  2. I can really see the strength in you Lucy! It's a strength earned, not just won like in a wrestling match, and I find it so admirable. I can imagine that to stop working, when you tried so hard to do it while living with MS, must have been a very difficult thing to live through. But hey, it's a matter of adapting to and living a different style of life, and it's certainly not a question of your life being over, as I know you've already figured out! And your kittens are adorable :3 I have a kitten of 9 months. I think that she gives me so much comfort when I am feeling lonely or despaired. What a difference an animal companion does to someone!

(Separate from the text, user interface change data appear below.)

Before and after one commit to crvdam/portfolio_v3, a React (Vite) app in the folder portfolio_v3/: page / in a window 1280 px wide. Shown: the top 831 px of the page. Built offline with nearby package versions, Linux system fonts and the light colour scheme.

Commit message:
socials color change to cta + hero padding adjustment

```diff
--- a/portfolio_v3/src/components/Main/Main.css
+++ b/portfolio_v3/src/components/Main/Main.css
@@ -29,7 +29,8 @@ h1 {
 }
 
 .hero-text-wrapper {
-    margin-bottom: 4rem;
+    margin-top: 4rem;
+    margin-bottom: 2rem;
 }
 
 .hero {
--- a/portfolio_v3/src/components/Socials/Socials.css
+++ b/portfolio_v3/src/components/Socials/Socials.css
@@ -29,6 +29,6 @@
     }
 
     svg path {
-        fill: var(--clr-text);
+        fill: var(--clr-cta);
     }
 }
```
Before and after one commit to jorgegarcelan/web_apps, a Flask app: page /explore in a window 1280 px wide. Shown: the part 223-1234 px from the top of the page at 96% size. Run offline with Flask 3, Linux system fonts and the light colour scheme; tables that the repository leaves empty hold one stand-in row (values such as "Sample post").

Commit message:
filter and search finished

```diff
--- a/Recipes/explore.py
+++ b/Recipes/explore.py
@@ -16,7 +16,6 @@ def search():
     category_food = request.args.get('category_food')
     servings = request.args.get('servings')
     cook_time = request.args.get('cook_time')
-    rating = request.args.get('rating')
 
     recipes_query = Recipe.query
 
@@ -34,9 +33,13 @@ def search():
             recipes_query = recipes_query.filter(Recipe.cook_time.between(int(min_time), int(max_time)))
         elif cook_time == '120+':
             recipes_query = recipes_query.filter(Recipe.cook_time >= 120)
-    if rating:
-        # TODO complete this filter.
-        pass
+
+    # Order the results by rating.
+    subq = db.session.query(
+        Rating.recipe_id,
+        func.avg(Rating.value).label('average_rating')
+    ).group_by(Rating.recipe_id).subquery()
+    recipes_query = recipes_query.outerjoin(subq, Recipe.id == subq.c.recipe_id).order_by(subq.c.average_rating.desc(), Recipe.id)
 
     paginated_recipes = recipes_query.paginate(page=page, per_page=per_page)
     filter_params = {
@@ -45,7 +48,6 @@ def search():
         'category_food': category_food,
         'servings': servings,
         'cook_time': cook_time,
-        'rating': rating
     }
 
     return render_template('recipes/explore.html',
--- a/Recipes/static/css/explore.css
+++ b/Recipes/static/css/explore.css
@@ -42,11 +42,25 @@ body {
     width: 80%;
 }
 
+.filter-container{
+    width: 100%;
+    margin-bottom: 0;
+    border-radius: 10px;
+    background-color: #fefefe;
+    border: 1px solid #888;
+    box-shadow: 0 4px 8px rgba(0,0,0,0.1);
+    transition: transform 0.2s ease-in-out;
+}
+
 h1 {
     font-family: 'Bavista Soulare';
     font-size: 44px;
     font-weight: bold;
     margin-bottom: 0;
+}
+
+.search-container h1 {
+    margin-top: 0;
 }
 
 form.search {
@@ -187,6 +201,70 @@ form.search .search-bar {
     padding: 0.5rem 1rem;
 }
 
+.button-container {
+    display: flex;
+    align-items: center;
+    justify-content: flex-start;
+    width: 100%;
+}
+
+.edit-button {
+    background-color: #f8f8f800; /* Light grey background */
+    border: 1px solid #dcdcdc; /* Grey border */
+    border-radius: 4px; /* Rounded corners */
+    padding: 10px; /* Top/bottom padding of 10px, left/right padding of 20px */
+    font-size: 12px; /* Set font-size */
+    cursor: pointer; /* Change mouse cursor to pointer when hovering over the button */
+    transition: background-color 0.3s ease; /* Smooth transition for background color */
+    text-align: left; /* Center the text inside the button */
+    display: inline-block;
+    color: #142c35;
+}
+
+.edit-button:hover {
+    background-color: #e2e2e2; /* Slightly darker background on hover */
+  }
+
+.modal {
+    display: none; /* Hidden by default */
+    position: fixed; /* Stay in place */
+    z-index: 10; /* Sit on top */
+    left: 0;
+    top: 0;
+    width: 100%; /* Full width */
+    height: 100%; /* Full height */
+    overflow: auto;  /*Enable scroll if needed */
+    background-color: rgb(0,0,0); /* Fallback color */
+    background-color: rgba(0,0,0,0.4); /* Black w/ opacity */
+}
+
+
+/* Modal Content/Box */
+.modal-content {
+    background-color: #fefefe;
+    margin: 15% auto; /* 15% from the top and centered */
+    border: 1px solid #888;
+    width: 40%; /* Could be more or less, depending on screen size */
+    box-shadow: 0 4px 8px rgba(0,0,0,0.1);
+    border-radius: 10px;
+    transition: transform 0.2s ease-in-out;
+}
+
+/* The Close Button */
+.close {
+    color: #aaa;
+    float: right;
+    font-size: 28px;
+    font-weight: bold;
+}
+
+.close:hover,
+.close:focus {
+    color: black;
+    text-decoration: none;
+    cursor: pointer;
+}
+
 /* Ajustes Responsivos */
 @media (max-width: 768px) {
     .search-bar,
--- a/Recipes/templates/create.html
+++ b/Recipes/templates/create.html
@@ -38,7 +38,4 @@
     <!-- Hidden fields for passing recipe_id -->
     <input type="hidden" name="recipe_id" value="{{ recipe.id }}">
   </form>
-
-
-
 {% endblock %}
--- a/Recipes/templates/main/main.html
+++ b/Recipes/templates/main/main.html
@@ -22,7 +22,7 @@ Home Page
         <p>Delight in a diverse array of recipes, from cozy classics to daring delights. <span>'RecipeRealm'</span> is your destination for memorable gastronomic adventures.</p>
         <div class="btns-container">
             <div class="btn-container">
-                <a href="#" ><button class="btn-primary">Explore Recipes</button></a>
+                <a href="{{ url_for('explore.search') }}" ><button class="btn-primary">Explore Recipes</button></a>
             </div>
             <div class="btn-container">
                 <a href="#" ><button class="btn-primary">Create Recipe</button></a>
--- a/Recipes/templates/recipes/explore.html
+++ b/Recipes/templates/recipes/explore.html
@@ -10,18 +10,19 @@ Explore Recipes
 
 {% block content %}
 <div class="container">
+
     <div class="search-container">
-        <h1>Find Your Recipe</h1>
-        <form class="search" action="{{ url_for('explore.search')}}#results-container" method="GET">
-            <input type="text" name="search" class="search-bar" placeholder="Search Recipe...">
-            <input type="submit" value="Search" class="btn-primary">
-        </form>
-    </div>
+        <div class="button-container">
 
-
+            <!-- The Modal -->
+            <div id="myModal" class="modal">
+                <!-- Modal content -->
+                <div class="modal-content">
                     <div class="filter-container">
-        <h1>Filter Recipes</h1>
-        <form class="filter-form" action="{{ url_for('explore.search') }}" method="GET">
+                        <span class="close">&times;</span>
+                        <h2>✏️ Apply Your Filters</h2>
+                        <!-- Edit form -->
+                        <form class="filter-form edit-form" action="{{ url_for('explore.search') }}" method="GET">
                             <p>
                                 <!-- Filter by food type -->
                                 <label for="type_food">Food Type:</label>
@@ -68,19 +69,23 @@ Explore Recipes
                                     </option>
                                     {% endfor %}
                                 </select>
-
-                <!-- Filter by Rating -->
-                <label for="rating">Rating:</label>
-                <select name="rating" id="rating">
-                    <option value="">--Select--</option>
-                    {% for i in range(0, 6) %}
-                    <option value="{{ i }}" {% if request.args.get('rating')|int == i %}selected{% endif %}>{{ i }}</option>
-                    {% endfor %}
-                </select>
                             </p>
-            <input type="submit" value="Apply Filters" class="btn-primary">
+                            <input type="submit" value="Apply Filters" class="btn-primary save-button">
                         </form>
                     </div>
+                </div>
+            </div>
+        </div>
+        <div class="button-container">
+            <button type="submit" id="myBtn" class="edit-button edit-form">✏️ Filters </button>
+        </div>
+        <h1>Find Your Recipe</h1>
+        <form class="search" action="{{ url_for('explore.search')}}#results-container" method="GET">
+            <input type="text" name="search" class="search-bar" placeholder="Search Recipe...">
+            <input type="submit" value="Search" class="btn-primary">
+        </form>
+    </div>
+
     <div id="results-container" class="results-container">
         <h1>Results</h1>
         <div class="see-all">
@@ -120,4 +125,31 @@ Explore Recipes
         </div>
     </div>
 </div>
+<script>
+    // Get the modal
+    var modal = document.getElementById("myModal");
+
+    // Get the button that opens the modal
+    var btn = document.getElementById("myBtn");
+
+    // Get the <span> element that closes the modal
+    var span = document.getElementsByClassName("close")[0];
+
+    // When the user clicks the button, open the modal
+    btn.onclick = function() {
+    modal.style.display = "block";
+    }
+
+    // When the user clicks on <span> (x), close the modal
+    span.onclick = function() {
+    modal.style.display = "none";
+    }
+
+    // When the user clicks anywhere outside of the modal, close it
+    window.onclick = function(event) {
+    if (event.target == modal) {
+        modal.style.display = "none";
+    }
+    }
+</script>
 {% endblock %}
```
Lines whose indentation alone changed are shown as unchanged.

    1. Niko, you brought tears to my eyes when you said you find my strength admirable. It took me many years to reach a point where I'm OK with my circumstances and not dwell in a world of depression. It wasn't until I made the conscious decision to be happy that life, somewhat, fell into place. I was probably 38 or so and I would literally go to the bathroom mirror every morning, force a smile and say to myself "you have MS but you can still live on your own, you have terrific parents and brothers and your girls (my cats) love and need you. You have MS but you can still smile." As time went on, I would add things such as how I'm terribly (or wonderfully!) opinionated, have a great sense of humor and people would give anything for the curls I have naturally. Yeah, I would say pretty much anything to myself until finally, I realized I WAS happy. I no longer have to convince myself of it. MS sucks. No one can even begin to debate this fact with me because I'd always win. But in the face of MS, I can smile and share my feelings and explain that it wasn't the end of the world for me but when things get difficult or words come out all jumbled up I simply say "I have MS, what's your excuse?!"

      PS-- I'm so glad you have a kitten to keep you company. The unconditional love our babies (not pets!) give us make all the difference in the world.